What to work on:
Which lines of the entries hold the string "other"? Copy each one.

Before and after images:
-=-=-=-=-

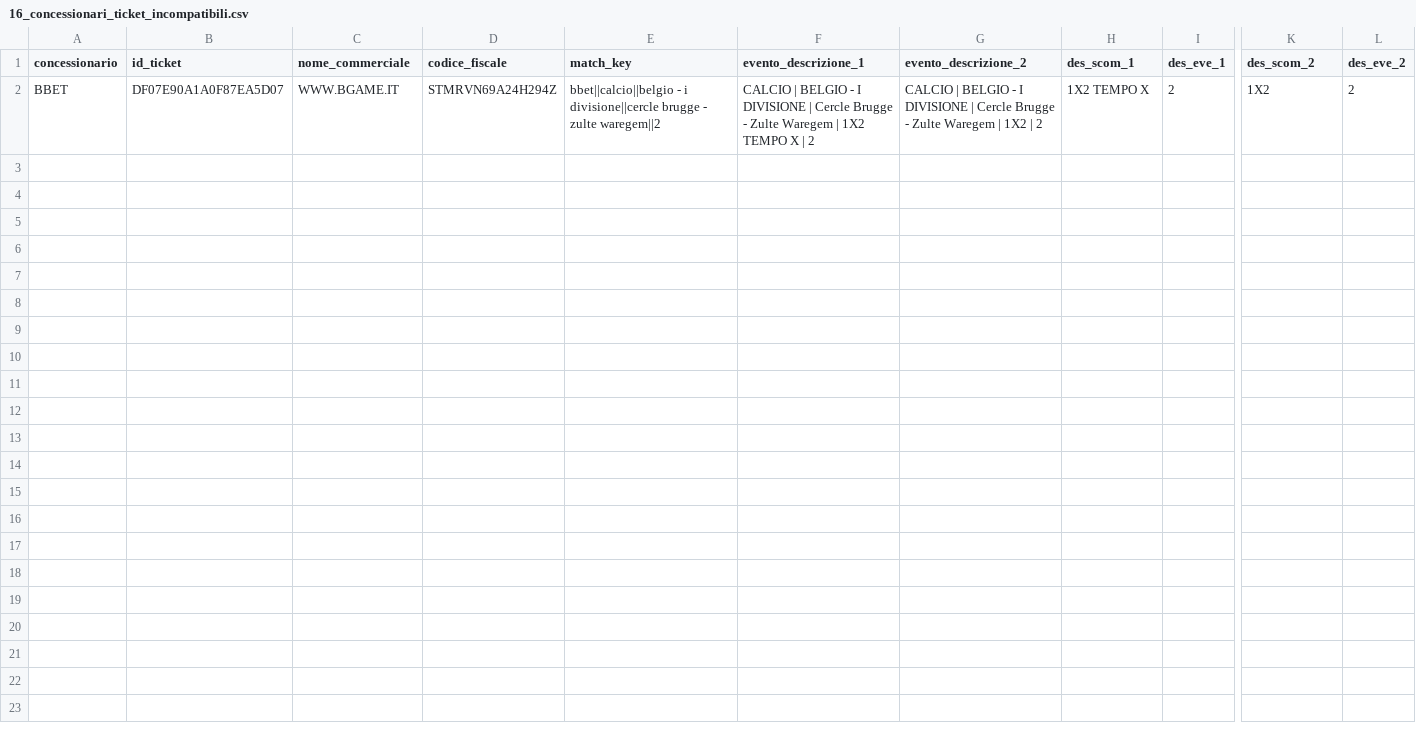
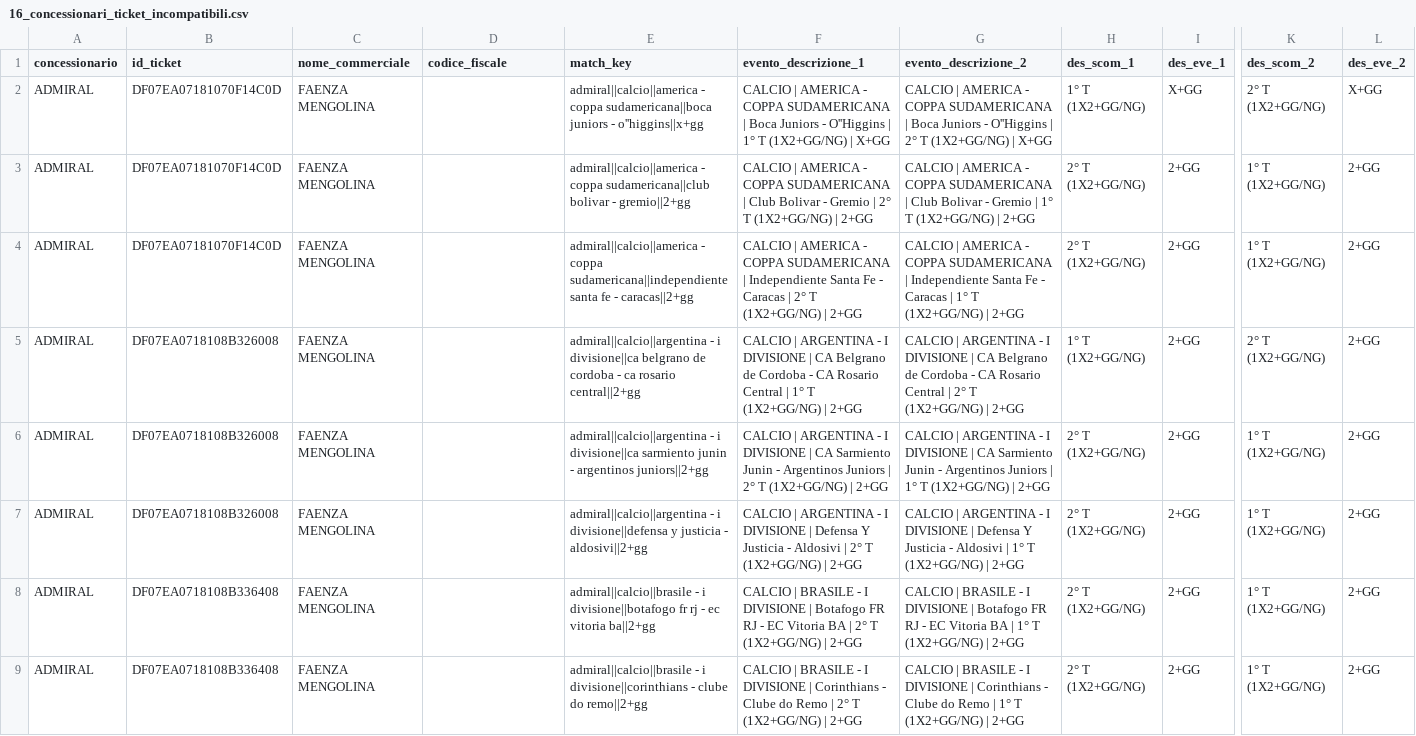
Before and after one commit to albagammamarketing-source/63_montecarlo_incompatibili, a CSV file: output/16_concessionari_ticket_incompatibili.csv, drawn as a sheet; only a part is shown, gaps mark what is left out; removed rows and columns are numbered as before the commit, all else as after; rows hold the shown columns only; the diff names each change by its address in the sheet, - before the commit and + after, or states it on an @@ line.

```diff
--- a/output/16_concessionari_ticket_incompatibili.csv
+++ b/output/16_concessionari_ticket_incompatibili.csv
-row 2: BBET | DF07E90A1A0F87EA5D07 | WWW.BGAME.IT | STMRVN69A24H294Z | bbet||calcio||belgio - i divisione||cercle brugge - zulte waregem||2 | CALCIO | BELGIO - I DIVISIONE | Cercle Brugge - Zulte Waregem | 1X2 TEMPO X | 2 | CALCIO | BELGIO - I DIVISIONE | Cercle Brugge - Zulte Waregem | 1X2 | 2 | 1X2 TEMPO X | 2 | 1X2 | 2
+row 2: ADMIRAL | DF07EA07181070F14C0D | FAENZA MENGOLINA |  | admiral||calcio||america - coppa sudamericana||boca juniors - o''higgins||x+gg | CALCIO | AMERICA - COPPA SUDAMERICANA | Boca Juniors - O''Higgins | 1° T (1X2+GG/NG) | X+GG | CALCIO | AMERICA - COPPA SUDAMERICANA | Boca Juniors - O''Higgins | 2° T (1X2+GG/NG) | X+GG | 1° T (1X2+GG/NG) | X+GG | 2° T (1X2+GG/NG) | X+GG
+row 3: ADMIRAL | DF07EA07181070F14C0D | FAENZA MENGOLINA |  | admiral||calcio||america - coppa sudamericana||club bolivar - gremio||2+gg | CALCIO | AMERICA - COPPA SUDAMERICANA | Club Bolivar - Gremio | 2° T (1X2+GG/NG) | 2+GG | CALCIO | AMERICA - COPPA SUDAMERICANA | Club Bolivar - Gremio | 1° T (1X2+GG/NG) | 2+GG | 2° T (1X2+GG/NG) | 2+GG | 1° T (1X2+GG/NG) | 2+GG
+row 4: ADMIRAL | DF07EA07181070F14C0D | FAENZA MENGOLINA |  | admiral||calcio||america - coppa sudamericana||independiente santa fe - caracas||2+gg | CALCIO | AMERICA - COPPA SUDAMERICANA | Independiente Santa Fe - Caracas | 2° T (1X2+GG/NG) | 2+GG | CALCIO | AMERICA - COPPA SUDAMERICANA | Independiente Santa Fe - Caracas | 1° T (1X2+GG/NG) | 2+GG | 2° T (1X2+GG/NG) | 2+GG | 1° T (1X2+GG/NG) | 2+GG
+row 5: ADMIRAL | DF07EA0718108B326008 | FAENZA MENGOLINA |  | admiral||calcio||argentina - i divisione||ca belgrano de cordoba - ca rosario central||2+gg | CALCIO | ARGENTINA - I DIVISIONE | CA Belgrano de Cordoba - CA Rosario Central | 1° T (1X2+GG/NG) | 2+GG | CALCIO | ARGENTINA - I DIVISIONE | CA Belgrano de Cordoba - CA Rosario Central | 2° T (1X2+GG/NG) | 2+GG | 1° T (1X2+GG/NG) | 2+GG | 2° T (1X2+GG/NG) | 2+GG
+row 6: ADMIRAL | DF07EA0718108B326008 | FAENZA MENGOLINA |  | admiral||calcio||argentina - i divisione||ca sarmiento junin - argentinos juniors||2+gg | CALCIO | ARGENTINA - I DIVISIONE | CA Sarmiento Junin - Argentinos Juniors | 2° T (1X2+GG/NG) | 2+GG | CALCIO | ARGENTINA - I DIVISIONE | CA Sarmiento Junin - Argentinos Juniors | 1° T (1X2+GG/NG) | 2+GG | 2° T (1X2+GG/NG) | 2+GG | 1° T (1X2+GG/NG) | 2+GG
+row 7: ADMIRAL | DF07EA0718108B326008 | FAENZA MENGOLINA |  | admiral||calcio||argentina - i divisione||defensa y justicia - aldosivi||2+gg | CALCIO | ARGENTINA - I DIVISIONE | Defensa Y Justicia - Aldosivi | 2° T (1X2+GG/NG) | 2+GG | CALCIO | ARGENTINA - I DIVISIONE | Defensa Y Justicia - Aldosivi | 1° T (1X2+GG/NG) | 2+GG | 2° T (1X2+GG/NG) | 2+GG | 1° T (1X2+GG/NG) | 2+GG
+row 8: ADMIRAL | DF07EA0718108B336408 | FAENZA MENGOLINA |  | admiral||calcio||brasile - i divisione||botafogo fr rj - ec vitoria ba||2+gg | CALCIO | BRASILE - I DIVISIONE | Botafogo FR RJ - EC Vitoria BA | 2° T (1X2+GG/NG) | 2+GG | CALCIO | BRASILE - I DIVISIONE | Botafogo FR RJ - EC Vitoria BA | 1° T (1X2+GG/NG) | 2+GG | 2° T (1X2+GG/NG) | 2+GG | 1° T (1X2+GG/NG) | 2+GG
+row 9: ADMIRAL | DF07EA0718108B336408 | FAENZA MENGOLINA |  | admiral||calcio||brasile - i divisione||corinthians - clube do remo||2+gg | CALCIO | BRASILE - I DIVISIONE | Corinthians - Clube do Remo | 2° T (1X2+GG/NG) | 2+GG | CALCIO | BRASILE - I DIVISIONE | Corinthians - Clube do Remo | 1° T (1X2+GG/NG) | 2+GG | 2° T (1X2+GG/NG) | 2+GG | 1° T (1X2+GG/NG) | 2+GG
```
Also changed, not shown: output/10_concessionari_riepilogo_probabilistico_per_nome_commerciale.csv, output/13_concessionari_montecarlo_per_nome_commerciale.csv, 15 other files.
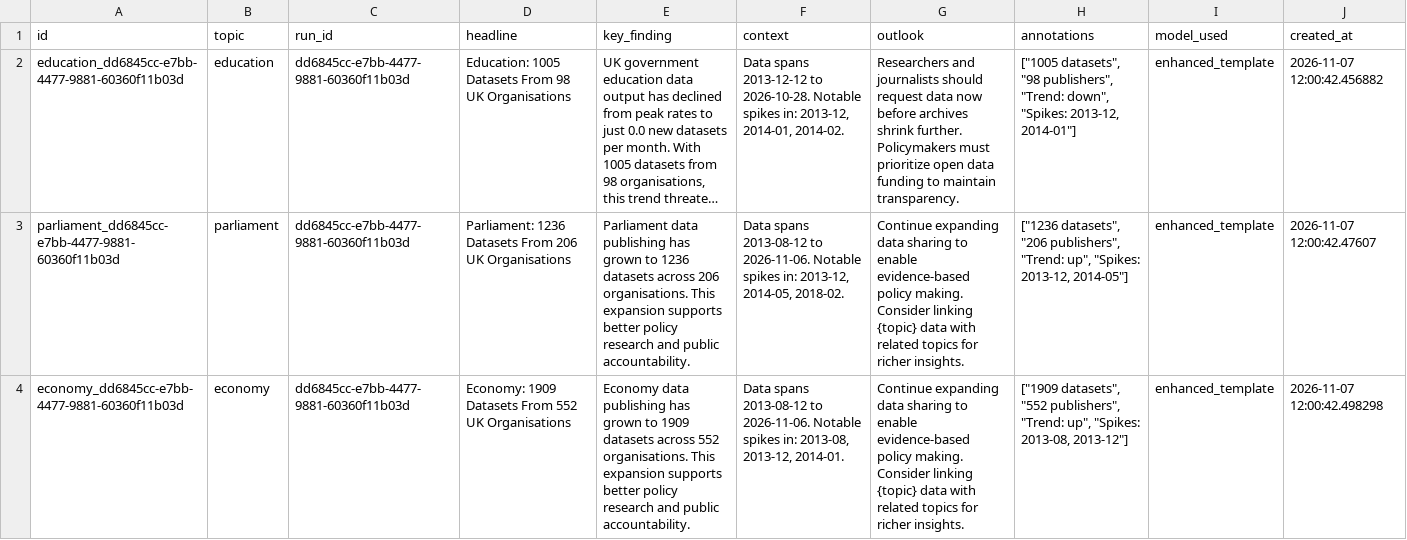
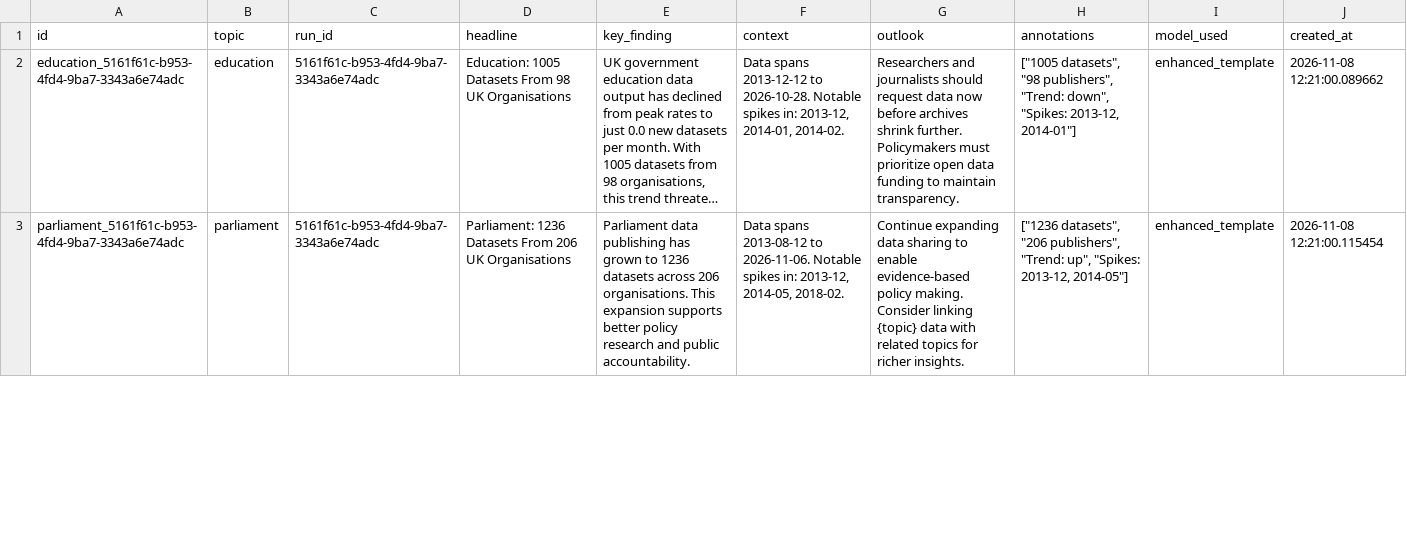
Before and after one commit to AnnasMazhar/UK-Data-Stories, a CSV file: data/derived/data_stories.csv, drawn as a sheet; only a part is shown; long unchanged cells end in …; removed rows and columns are numbered as before the commit, all else as after; the diff covers the shown part only; the diff names each change by its address in the sheet, - before the commit and + after, or states it on an @@ line.

```diff
--- a/data/derived/data_stories.csv
+++ b/data/derived/data_stories.csv
-A2 (id): education_dd6845cc-e7bb-4477-9881-60360f11b03d
+A2 (id): education_5161f61c-b953-4fd4-9ba7-3343a6e74adc
-C2:C3 (run_id): dd6845cc-e7bb-4477-9881-60360f11b03d
+C2:C3 (run_id): 5161f61c-b953-4fd4-9ba7-3343a6e74adc
-J2 (created_at): 2026-11-07 12:00:42.456882
+J2 (created_at): 2026-11-08 12:21:00.089662
-A3 (id): parliament_dd6845cc-e7bb-4477-9881-60360f11b03d
+A3 (id): parliament_5161f61c-b953-4fd4-9ba7-3343a6e74adc
-J3 (created_at): 2026-11-07 12:00:42.47607
+J3 (created_at): 2026-11-08 12:21:00.115454
-row 4: economy_dd6845cc-e7bb-4477-9881-60360f11b03d | economy | dd6845cc-e7bb-4477-9881-60360f11b03d | Economy: 1909 Datasets From 552 UK Organisations | Economy data publishing has grown to 1909 datasets across 552 organisations. This expansion supports better policy research and public accountability. | Data spans 2013-08-12 to 2026-11-06. Notable spikes in: 2013-08, 2013-12, 2014-01. | Continue expanding data sharing to enable evidence-based policy making. Consider linking {topic} data with related topics for richer insights. | ["1909 datasets", "552 publishers", "Trend: up", "Spikes: 2013-08, 2013-12"] | enhanced_template | 2026-11-07 12:00:42.498298
```
Also changed, not shown: 1 added row and 24 edited cells elsewhere in this file, data/derived/analysis_results.csv, data/derived/insights.csv, 1 other file.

-=-=-=-=-

Answer for the task:
Also changed, not shown: output/10_concessionari_riepilogo_probabilistico_per_nome_commerciale.csv, output/13_concessionari_montecarlo_per_nome_commerciale.csv, 15 other files.
Also changed, not shown: 1 added row and 24 edited cells elsewhere in this file, data/derived/analysis_results.csv, data/derived/insights.csv, 1 other file.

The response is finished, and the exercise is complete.